Mini-Microsoft is the name of a blog maintained by an anonymous author who appears to be a Microsoft employee. The term is also generally used as a pseudonym for the author of the blog, although on the site the author is listed as "Who da'Punk". The nominal goal of the site is to shrink Microsoft down to a smaller, more efficient company, but Mini-Microsoft has become a place where Microsoft employees and others engage in an open discussion about all aspects of the company and what it is like to work there. The site is credited with providing some of the impetus for internal changes at the company in 2006, specifically concerning how employee reviews are done.
Mini-Microsoft began on July 6, 2004 with a post entitled "Blast off for Mini-Microsoft". Throughout 2005 the site began to gather attention, culminating in an interview by Jay Greene in the September 26, 2005 issue of Business Week, part of a cover package about trouble at Microsoft. In November 2005, Mini-Microsoft turned on comment moderation as a way to increase the quality of the comment section, which he frequently highlights as an integral part of the site. This followed several experiments such as allowing comments for registered users only, and turning off comments completely.
After a May 27, 2006 article by Danny Westneat in The Seattle Times, in which Mini-Microsoft admitted that his secret identity was wearing on him, he announced on his blog that he was taking a break from posting. After a short delay and an outcry from his readers he began posting again, initially with articles containing mostly links, but in the late summer of 2006 he returned to his previous posting style.
Effect on Microsoft

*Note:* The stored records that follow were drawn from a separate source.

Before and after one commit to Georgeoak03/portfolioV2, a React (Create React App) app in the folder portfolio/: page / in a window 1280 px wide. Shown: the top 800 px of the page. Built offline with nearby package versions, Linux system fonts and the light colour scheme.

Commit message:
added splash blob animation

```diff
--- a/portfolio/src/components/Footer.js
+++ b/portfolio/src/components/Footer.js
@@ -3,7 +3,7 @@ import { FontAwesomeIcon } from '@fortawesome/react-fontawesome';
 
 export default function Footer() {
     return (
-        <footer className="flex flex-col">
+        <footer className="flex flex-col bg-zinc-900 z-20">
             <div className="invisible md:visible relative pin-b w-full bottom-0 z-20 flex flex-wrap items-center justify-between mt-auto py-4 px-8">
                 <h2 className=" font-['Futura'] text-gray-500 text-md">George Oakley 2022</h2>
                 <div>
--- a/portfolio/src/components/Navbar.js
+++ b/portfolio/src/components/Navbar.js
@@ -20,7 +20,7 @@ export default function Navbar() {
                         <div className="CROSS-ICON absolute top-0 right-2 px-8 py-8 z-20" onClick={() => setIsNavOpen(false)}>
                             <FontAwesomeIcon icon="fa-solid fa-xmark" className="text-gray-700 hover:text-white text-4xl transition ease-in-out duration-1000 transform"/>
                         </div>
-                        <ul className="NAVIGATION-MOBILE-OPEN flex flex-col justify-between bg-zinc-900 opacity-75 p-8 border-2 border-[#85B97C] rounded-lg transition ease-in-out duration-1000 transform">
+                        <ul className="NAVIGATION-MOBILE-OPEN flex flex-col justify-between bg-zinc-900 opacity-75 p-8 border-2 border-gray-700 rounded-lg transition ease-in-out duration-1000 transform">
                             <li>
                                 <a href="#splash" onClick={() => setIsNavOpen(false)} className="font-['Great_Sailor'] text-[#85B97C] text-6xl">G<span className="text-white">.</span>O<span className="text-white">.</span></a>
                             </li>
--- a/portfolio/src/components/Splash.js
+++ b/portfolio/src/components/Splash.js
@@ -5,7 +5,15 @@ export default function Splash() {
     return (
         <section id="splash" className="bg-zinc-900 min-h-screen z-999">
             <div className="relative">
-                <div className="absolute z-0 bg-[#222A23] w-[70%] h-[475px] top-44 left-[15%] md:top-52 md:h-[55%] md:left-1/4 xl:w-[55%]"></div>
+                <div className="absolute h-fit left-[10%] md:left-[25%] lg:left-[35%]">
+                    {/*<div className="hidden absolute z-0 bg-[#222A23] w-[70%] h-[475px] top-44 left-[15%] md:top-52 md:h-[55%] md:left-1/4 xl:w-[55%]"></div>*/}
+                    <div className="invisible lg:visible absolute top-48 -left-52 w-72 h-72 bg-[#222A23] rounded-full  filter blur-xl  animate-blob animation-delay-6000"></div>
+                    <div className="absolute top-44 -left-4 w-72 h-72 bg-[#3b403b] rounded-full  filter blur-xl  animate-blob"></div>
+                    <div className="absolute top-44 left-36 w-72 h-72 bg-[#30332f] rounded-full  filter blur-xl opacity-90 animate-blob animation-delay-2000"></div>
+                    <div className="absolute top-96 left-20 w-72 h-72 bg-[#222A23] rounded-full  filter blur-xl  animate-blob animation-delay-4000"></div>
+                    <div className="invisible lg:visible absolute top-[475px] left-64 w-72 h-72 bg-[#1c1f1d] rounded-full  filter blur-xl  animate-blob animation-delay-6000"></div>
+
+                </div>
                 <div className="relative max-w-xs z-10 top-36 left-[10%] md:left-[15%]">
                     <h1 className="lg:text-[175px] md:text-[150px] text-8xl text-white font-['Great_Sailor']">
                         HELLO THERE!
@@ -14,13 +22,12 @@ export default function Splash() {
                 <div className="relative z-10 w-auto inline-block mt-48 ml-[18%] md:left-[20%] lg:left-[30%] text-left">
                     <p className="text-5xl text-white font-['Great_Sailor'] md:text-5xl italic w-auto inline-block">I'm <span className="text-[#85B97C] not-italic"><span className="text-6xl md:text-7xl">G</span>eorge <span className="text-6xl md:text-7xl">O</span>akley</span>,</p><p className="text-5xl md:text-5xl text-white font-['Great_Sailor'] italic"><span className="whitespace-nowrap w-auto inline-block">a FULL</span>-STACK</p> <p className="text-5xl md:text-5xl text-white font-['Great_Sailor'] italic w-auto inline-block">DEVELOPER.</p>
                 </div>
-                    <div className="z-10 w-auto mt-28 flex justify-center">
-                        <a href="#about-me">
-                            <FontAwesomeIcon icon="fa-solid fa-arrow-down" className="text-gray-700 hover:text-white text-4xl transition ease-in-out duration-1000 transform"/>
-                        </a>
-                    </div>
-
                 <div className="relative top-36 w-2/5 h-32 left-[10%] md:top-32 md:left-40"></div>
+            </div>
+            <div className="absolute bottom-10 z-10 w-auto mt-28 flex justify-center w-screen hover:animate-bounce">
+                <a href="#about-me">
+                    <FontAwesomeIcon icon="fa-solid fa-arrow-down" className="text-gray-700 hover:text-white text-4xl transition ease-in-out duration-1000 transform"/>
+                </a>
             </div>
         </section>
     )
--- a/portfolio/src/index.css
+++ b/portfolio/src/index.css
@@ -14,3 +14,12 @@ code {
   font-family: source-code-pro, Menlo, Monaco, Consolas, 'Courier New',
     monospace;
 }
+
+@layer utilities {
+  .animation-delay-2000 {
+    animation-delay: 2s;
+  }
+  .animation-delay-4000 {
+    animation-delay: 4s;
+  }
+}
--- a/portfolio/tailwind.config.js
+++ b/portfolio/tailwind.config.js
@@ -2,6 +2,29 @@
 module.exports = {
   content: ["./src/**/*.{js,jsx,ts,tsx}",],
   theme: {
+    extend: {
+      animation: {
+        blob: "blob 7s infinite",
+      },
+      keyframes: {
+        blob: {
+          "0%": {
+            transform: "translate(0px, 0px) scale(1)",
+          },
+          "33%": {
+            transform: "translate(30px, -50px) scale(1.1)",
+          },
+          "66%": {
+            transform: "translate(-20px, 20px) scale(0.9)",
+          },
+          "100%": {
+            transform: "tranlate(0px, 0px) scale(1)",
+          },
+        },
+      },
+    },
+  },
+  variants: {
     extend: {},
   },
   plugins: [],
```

One of Mini-Microsoft's favorite targets in his early posts was the Microsoft review system, which required that employee ratings be fit to a curve, in a standard Rank and Yank method. For the summer 2006 review process, the system was changed so that evaluation of an employee's past performance was no longer curved. Mini-Microsoft is widely credited with inspiring this change, although company officials have made no statements to that effect. According to further posts and comments on the blog, the company does still enforce a curve when evaluating an employee's future potential. This has led to frequent discussions of “Kim”, a name Mini-Microsoft coined to refer to productive senior employees who were labeled by the revised review system as having “Limited” future potential. Part of the original criticism Mini-Microsoft had for the review curve was that it forced managers to damage the morale of productive employees because even on highly successful teams, a fixed percentage of employees would be given a low score. The same morale problems apparently still occur with the Limited label, (which in 2007 was changed to the less-offensive sounding “10%” – representing the percentage of employees that must be assigned the score).
Mini-Microsoft has also been responsible for bringing some transparency to the compensation structure at Microsoft. Employees have anonymously posted their own salary, bonus, and stock grant information, as well as provided information on the compensation of others (particularly executives). Although any individual anonymous information is of dubious veracity, the aggregation of them provides insight into the overall compensation system.
Mini-Microsoft has not made his identity public. There are three known instances where he has revealed himself:
- In an in-person interview with Jay Greene of Business Week
- A phone interview with Danny Westneat of the Seattle Times
- And this interview on the Microsoft Jobs blog.
Although he posts vague details about his job, he has also stated that he deliberately posts misinformation to mislead searchers. For a brief time after his June 2006 "retirement" he seemed eager to be discovered, but that has since faded.
From his two known interviews, it is known that:
- Mini-Microsoft is male (reported in both interviews).
- He is married (reported in both interviews and occasionally referred to on the site).
- At least one co-worker has figured out his identity (reported by Danny Westneat).